A classless Coleman emerges already

Before Norm Coleman was elected, many Minnesotans were concerned about whether he is sincere or trustworthy enough to deserve a Senate seat. Because of his background of switching parties, dubious business deals as mayor of St. Paul and a contrived interpretation of his record as mayor, many thought he was out merely for political advancement at the expense of any real personal integrity. Only one day after he won the election, though, he has proven these concerns to be valid with his request that interim Sen. Dean Barkley step down early so he can gain seniority.

Even though the newly elected Republican Senate will not convene for another few months, Coleman has already attempted to circumvent the rules with this request. The problem is Coleman actually believes this is an appropriate arrangement to suggest. Gov. Jesse Ventura appointed Barkley to act as an interim replacement for the late Sen. Paul Wellstone and is supposed to retain the seat until the next session of Congress convenes in January. According to the states’ constitution, Ventura has the sole authority to appoint Barkley to that seat. Coleman, however, does not have the right to request that any senator – whether one serving for two months or for two terms – prematurely vacate the seat so he can gain seniority.

Yesterday, however, Coleman said he will not ask Barkley to step down early, because he was wrong about gaining seniority. If Coleman had any concern for anything other than himself, he would have known such a suggestion was wrong in the first place because it is unethical to manipulate the political system for personal advantage.

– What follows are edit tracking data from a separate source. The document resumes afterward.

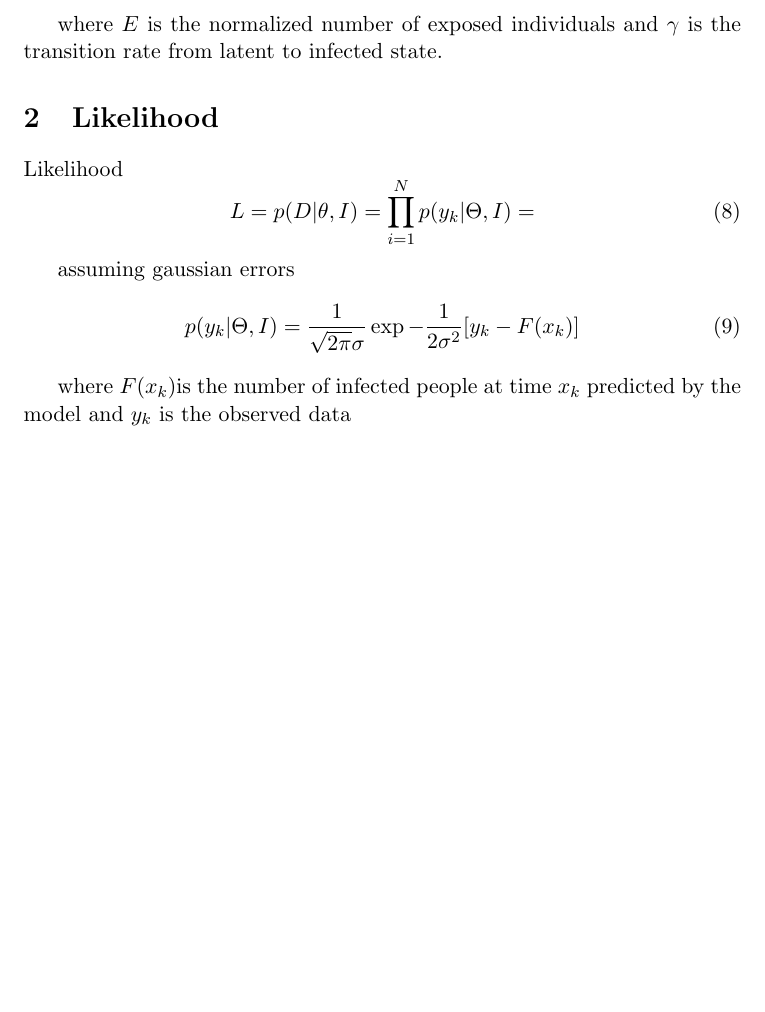
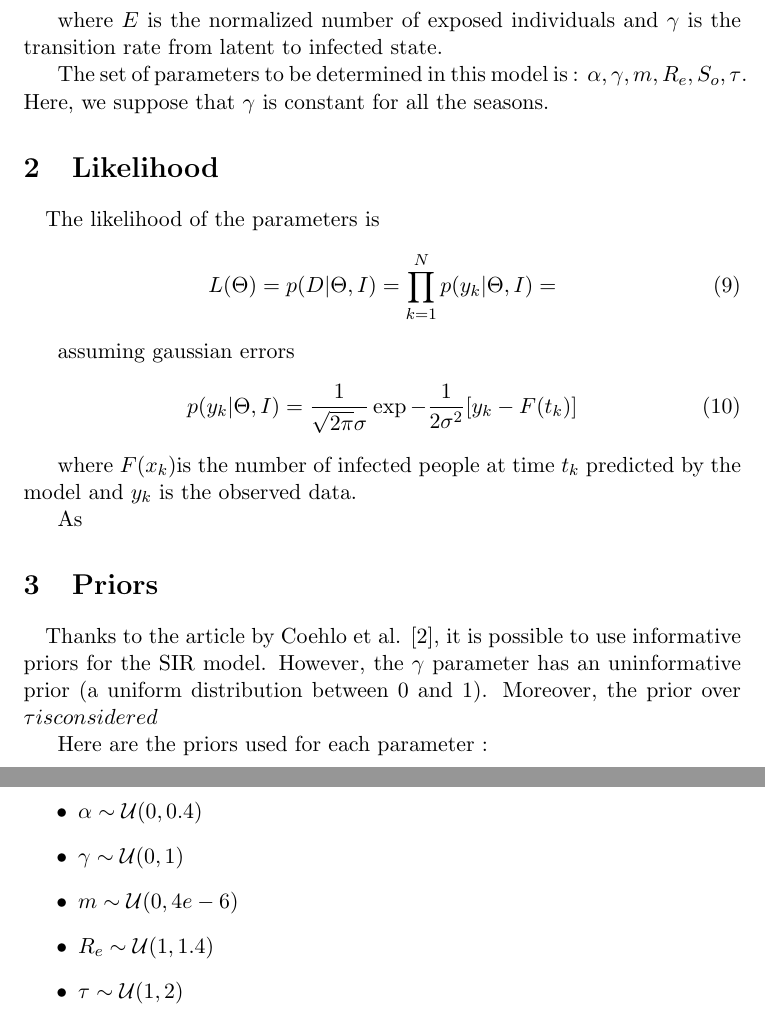
Before and after one commit to hheijnen/UQProject, a LaTeX document (report/report.tex): part of page 2 of 2 before the commit and two parts of pages 2 and 3 of 3 after it, the two joined at a grey line, cut so that both start at the same text, the shorter picture padded with empty space. Compiled offline with pdfLaTeX.

Commit message:
Update report.tex
Priors definition added

```diff
--- a/report/report.tex
+++ b/report/report.tex
@@ -54,19 +65,36 @@
 
 where $E$ is the normalized number of exposed individuals and $\gamma$ is the transition rate from latent to infected state.
 
+The set of parameters to be determined in this model is : $ { \alpha, \gamma, m, R_e, S_o, \tau }$. Here, we suppose that $\gamma$ is constant for all the seasons.
+
 \section{Likelihood}
-Likelihood
+\paragraph{}
+The likelihood of the parameters is
 \begin{equation}
-L =  p(D|\theta, I) = \prod_{i=1}^N p(y_k | \Theta,I) =
+L(\Theta) =  p(D|\Theta, I) = \prod_{k=1}^N p(y_k | \Theta,I) =
 \end{equation}
 
 assuming gaussian errors
 \begin{equation}
-p(y_k | \Theta,I) = \frac{1}{\sqrt{2\pi}\sigma} \exp{-\frac{1}{2\sigma^2}[y_k - F(x_k)]}
+p(y_k | \Theta,I) = \frac{1}{\sqrt{2\pi}\sigma} \exp{-\frac{1}{2\sigma^2}[y_k - F(t_k)]}
 \end{equation}
 
-where $F(x_k) $is the number of infected people at time $x_k$ predicted by the model and $y_k$ is the observed data
+where $F(x_k) $is the number of infected people at time $t_k$ predicted by the model and $y_k$ is the observed data.
 
+As
+
+\section{Priors}
+\paragraph{}
+Thanks to the article by Coehlo et al. [2], it is possible to use informative priors for the SIR model. However, the $\gamma$ parameter has an uninformative prior (a uniform distribution between 0 and 1). Moreover, the prior over \tau is considered
+
+Here are the priors used for each parameter :
+\begin{itemize}
+\item $\alpha \sim \mathcal{U}(0, 0.4)$
+\item $\gamma \sim \mathcal{U}(0, 1)$
+\item $m \sim  \mathcal{U}(0, 4e-6)$
+\item $R_e \sim \mathcal{U}(1, 1.4)$
+\item $ \tau \sim \mathcal{U}(1, 2)$
+\end{itemize}
 
 
 
```
Also changed, not shown: report/report.tex (11 more changed lines).
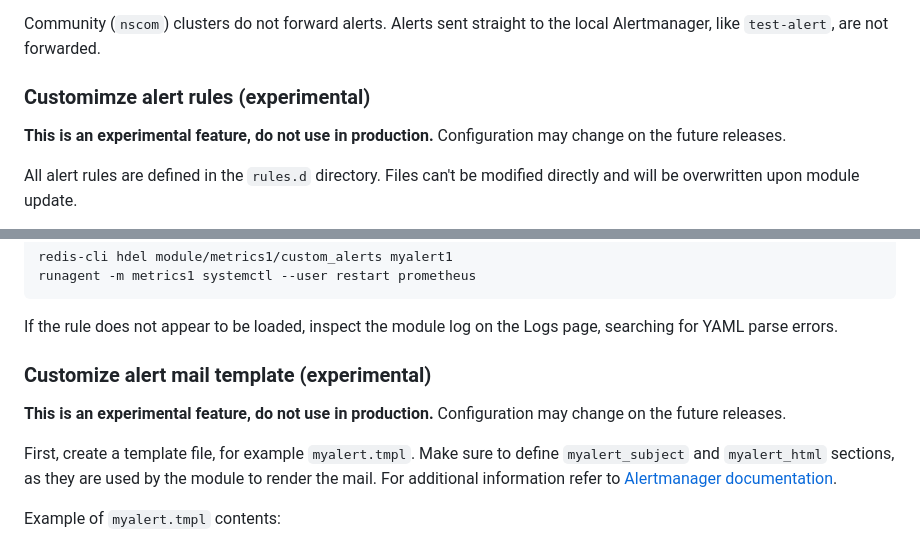
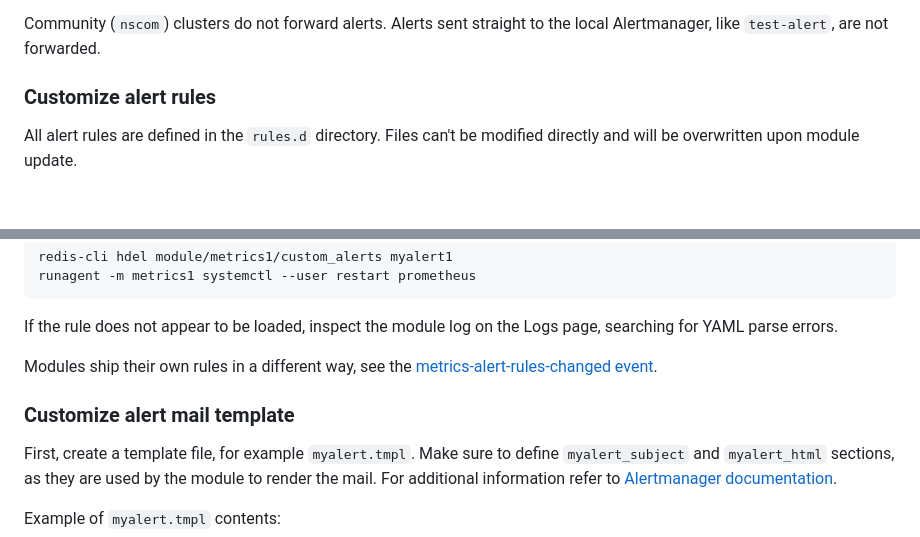
Before and after one commit to NethServer/ns8-metrics, a Markdown page: README.md, 2 parts joined by grey strips. Rendered like a GitHub page; blank space fills up the shorter version.

```diff
--- a/README.md
+++ b/README.md
@@ -77,10 +77,7 @@ configuration is needed.
 Community (`nscom`) clusters do not forward alerts. Alerts sent straight to
 the local Alertmanager, like `test-alert`, are not forwarded.
 
-### Customimze alert rules (experimental)
-
-**This is an experimental feature, do not use in production.**
-Configuration may change on the future releases.
+### Customize alert rules
 
 All alert rules are defined in the `rules.d` directory. Files can't be
 modified directly and will be overwritten upon module update.
@@ -124,11 +121,11 @@ Prometheus:
 If the rule does not appear to be loaded, inspect the module log on the
 Logs page, searching for YAML parse errors.
 
+Modules ship their own rules in a different way, see the
+[metrics-alert-rules-changed event](#metrics-alert-rules-changed-event).
 
-### Customize alert mail template (experimental)
 
-**This is an experimental feature, do not use in production.**
-Configuration may change on the future releases.
+### Customize alert mail template
 
 First, create a template file, for example `myalert.tmpl`. Make sure to
 define `myalert_subject` and `myalert_html` sections, as they are
```
Also changed, not shown: other parts of README.md (+61 -0 lines).
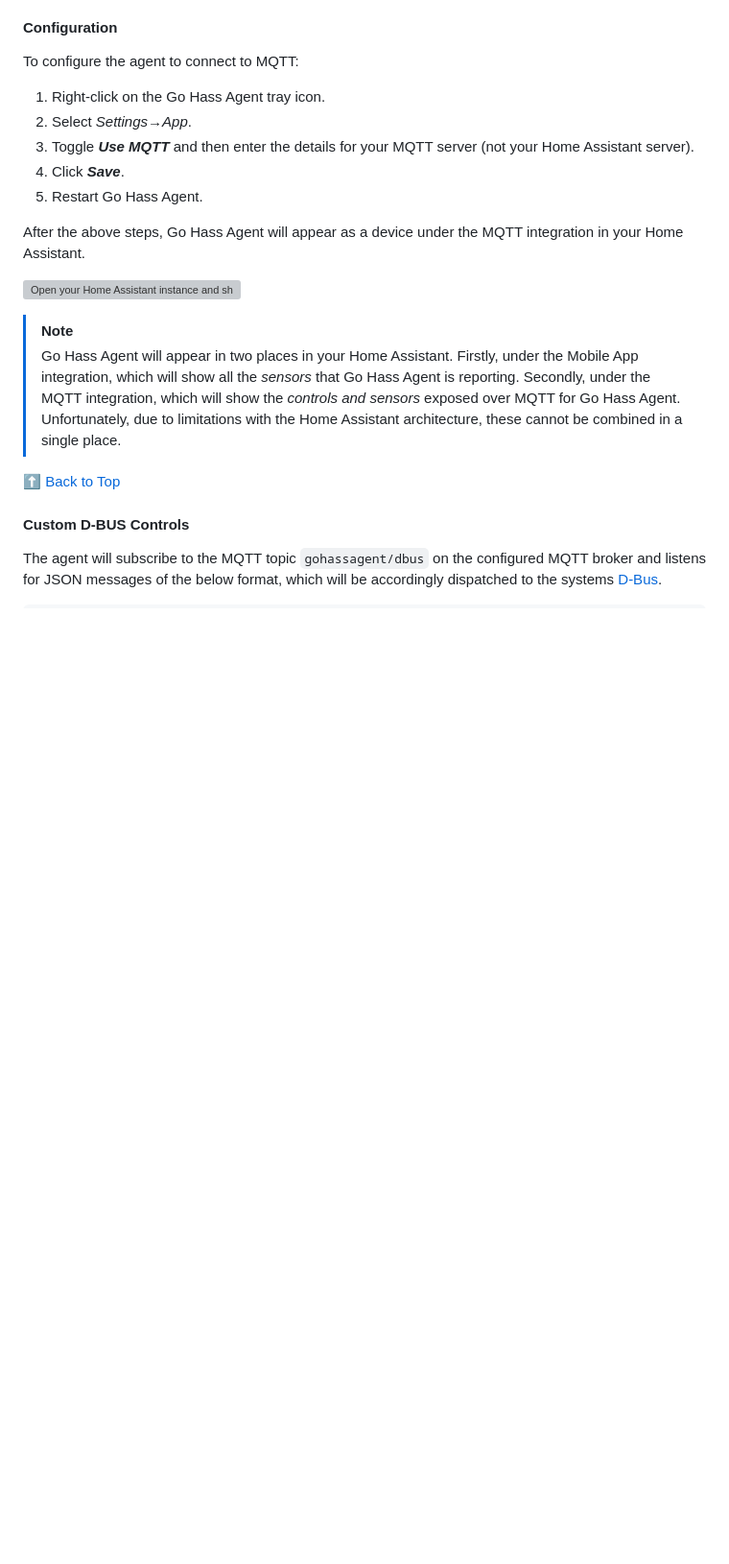
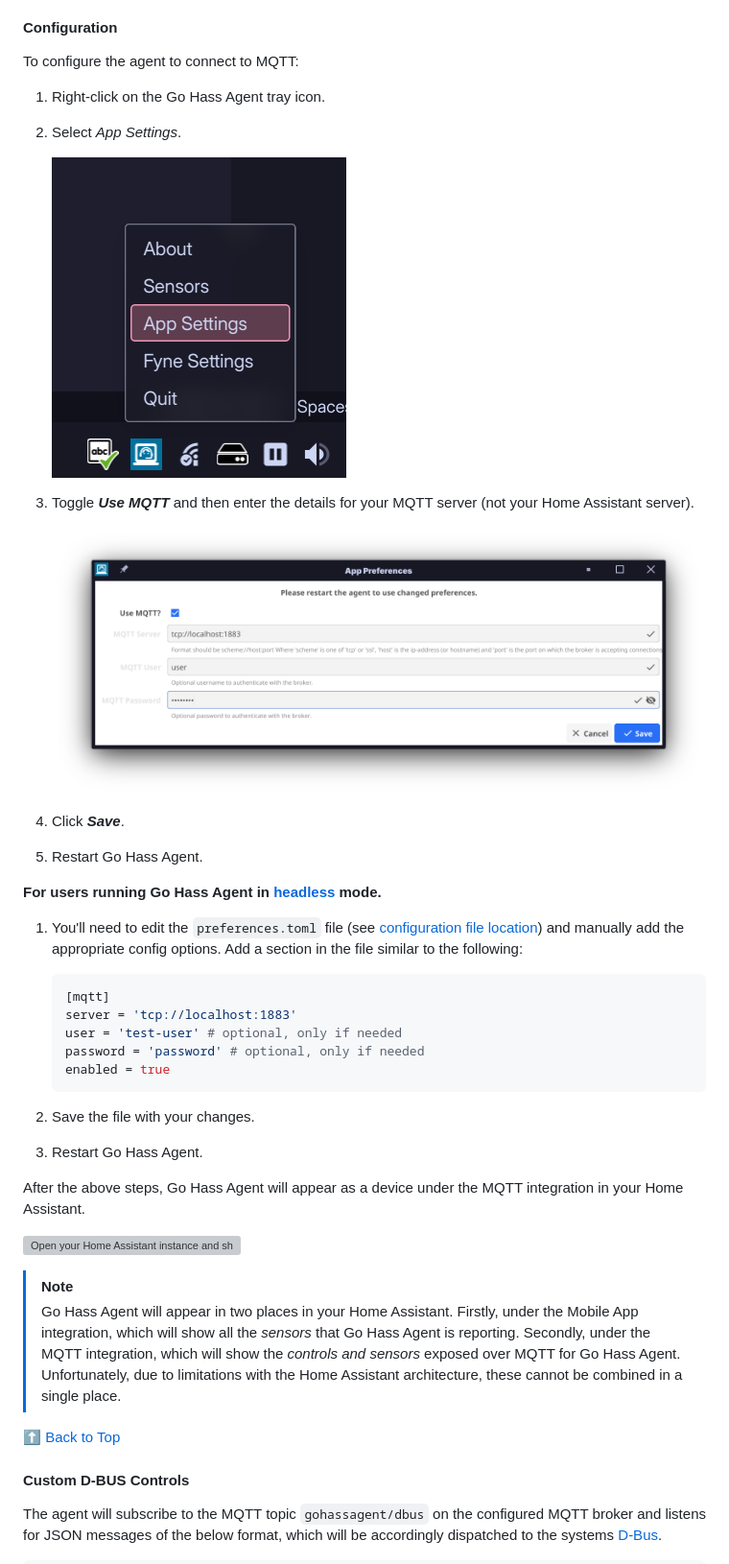
Before and after one commit to joshuar/go-hass-agent, a Markdown page: README.md, the part around the change. Shown at 96% size. Drawn GitHub-style; pictures changed too: assets/screenshots/app-settings.png (added), assets/screenshots/mqtt-preferences.png (added); blank space fills up the shorter version; grey boxes are pictures that could not be loaded.

Commit message:
docs: :memo: add instructions for enabling MQTT on headless installs

````diff
--- a/README.md
+++ b/README.md
@@ -654,11 +654,34 @@ executables](#other-custom-commands).
 To configure the agent to connect to MQTT:
 
 1. Right-click on the Go Hass Agent tray icon.
-2. Select *Settings→App*.
+2. Select *App Settings*.
+
+   ![App Settings Selection](assets/screenshots/app-settings.png)
+
 3. Toggle ***Use MQTT*** and then enter the details for your MQTT server (not
    your Home Assistant server).
+
+   ![MQTT Preferences](assets/screenshots/mqtt-preferences.png)
+
 4. Click ***Save***.
 5. Restart Go Hass Agent.
+
+**For users running Go Hass Agent in [headless](#-running-headless) mode.**
+
+1. You'll need to edit the `preferences.toml` file (see [configuration file
+   location](#-configuration-location)) and manually add the appropriate config
+   options. Add a section in the file similar to the following:
+
+   ```toml
+   [mqtt]
+   server = 'tcp://localhost:1883'
+   user = 'test-user' # optional, only if needed
+   password = 'password' # optional, only if needed
+   enabled = true
+   ```
+
+2. Save the file with your changes.
+3. Restart Go Hass Agent.
 
 After the above steps, Go Hass Agent will appear as a device under the MQTT
 integration in your Home Assistant.
````
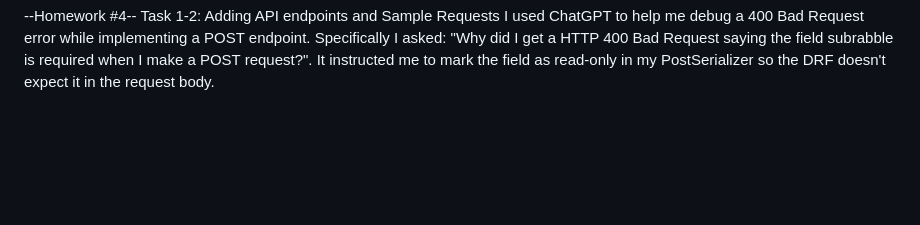
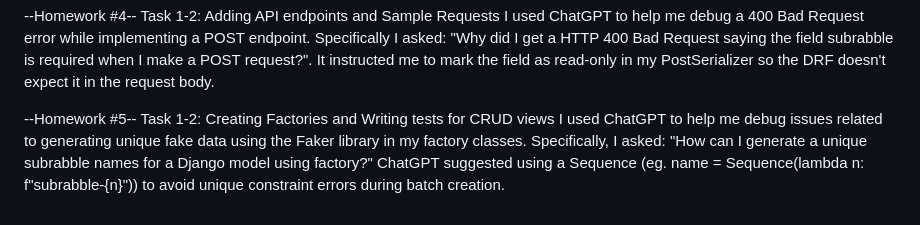
Before and after one commit to quincyleung/rabble, a Markdown page: REFERENCES.md, the part around the change. GitHub-like rendering; blank space fills up the shorter version.

```diff
--- a/REFERENCES.md
+++ b/REFERENCES.md
@@ -65,3 +65,11 @@ POST endpoint. Specifically I asked: "Why did I get a HTTP 400 Bad Request
 saying the field subrabble is required when I make a POST request?". It
 instructed me to mark the field as read-only in my PostSerializer so the DRF
 doesn't expect it in the request body.
+
+--Homework #5--
+Task 1-2: Creating Factories and Writing tests for CRUD views
+I used ChatGPT to help me debug issues related to generating unique fake data
+using the Faker library in my factory classes. Specifically, I asked: "How can
+I generate a unique subrabble names for a Django model using factory?"
+ChatGPT suggested using a Sequence (eg. name = Sequence(lambda n:
+f"subrabble-{n}")) to avoid unique constraint errors during batch creation.
```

This request is a classless act that clearly illustrates how Coleman confuses what is good for the state with what is good for Coleman. His predecessor would have known the difference.